Provided information →
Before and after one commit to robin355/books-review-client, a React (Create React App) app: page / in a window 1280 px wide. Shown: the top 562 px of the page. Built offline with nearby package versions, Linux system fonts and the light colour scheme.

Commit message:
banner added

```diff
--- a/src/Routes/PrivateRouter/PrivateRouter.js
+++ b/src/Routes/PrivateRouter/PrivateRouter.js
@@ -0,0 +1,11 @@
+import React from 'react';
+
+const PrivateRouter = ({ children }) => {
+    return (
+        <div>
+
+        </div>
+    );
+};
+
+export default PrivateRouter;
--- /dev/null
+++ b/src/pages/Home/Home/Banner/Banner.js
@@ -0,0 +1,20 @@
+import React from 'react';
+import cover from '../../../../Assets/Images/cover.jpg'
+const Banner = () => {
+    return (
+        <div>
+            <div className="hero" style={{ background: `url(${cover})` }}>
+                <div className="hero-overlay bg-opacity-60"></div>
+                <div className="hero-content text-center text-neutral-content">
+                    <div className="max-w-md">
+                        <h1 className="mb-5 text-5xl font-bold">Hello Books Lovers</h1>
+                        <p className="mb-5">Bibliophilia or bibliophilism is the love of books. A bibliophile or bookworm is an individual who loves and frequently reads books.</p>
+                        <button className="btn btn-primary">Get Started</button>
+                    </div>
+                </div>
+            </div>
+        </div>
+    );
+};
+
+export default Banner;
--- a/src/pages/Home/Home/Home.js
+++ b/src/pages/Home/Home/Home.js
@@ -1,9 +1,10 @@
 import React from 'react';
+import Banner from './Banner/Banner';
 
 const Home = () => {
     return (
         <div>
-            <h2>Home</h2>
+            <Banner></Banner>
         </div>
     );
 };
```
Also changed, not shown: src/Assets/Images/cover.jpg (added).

Exercise requirements → Nothing in the entries above should differ when you return them in full.

Answer to this task →
Before and after one commit to robin355/books-review-client, a React (Create React App) app: page / in a window 1280 px wide. Shown: the top 562 px of the page. Built offline with nearby package versions, Linux system fonts and the light colour scheme.

Commit message:
banner added

```diff
--- a/src/Routes/PrivateRouter/PrivateRouter.js
+++ b/src/Routes/PrivateRouter/PrivateRouter.js
@@ -0,0 +1,11 @@
+import React from 'react';
+
+const PrivateRouter = ({ children }) => {
+    return (
+        <div>
+
+        </div>
+    );
+};
+
+export default PrivateRouter;
--- /dev/null
+++ b/src/pages/Home/Home/Banner/Banner.js
@@ -0,0 +1,20 @@
+import React from 'react';
+import cover from '../../../../Assets/Images/cover.jpg'
+const Banner = () => {
+    return (
+        <div>
+            <div className="hero" style={{ background: `url(${cover})` }}>
+                <div className="hero-overlay bg-opacity-60"></div>
+                <div className="hero-content text-center text-neutral-content">
+                    <div className="max-w-md">
+                        <h1 className="mb-5 text-5xl font-bold">Hello Books Lovers</h1>
+                        <p className="mb-5">Bibliophilia or bibliophilism is the love of books. A bibliophile or bookworm is an individual who loves and frequently reads books.</p>
+                        <button className="btn btn-primary">Get Started</button>
+                    </div>
+                </div>
+            </div>
+        </div>
+    );
+};
+
+export default Banner;
--- a/src/pages/Home/Home/Home.js
+++ b/src/pages/Home/Home/Home.js
@@ -1,9 +1,10 @@
 import React from 'react';
+import Banner from './Banner/Banner';
 
 const Home = () => {
     return (
         <div>
-            <h2>Home</h2>
+            <Banner></Banner>
         </div>
     );
 };
```
Also changed, not shown: src/Assets/Images/cover.jpg (added).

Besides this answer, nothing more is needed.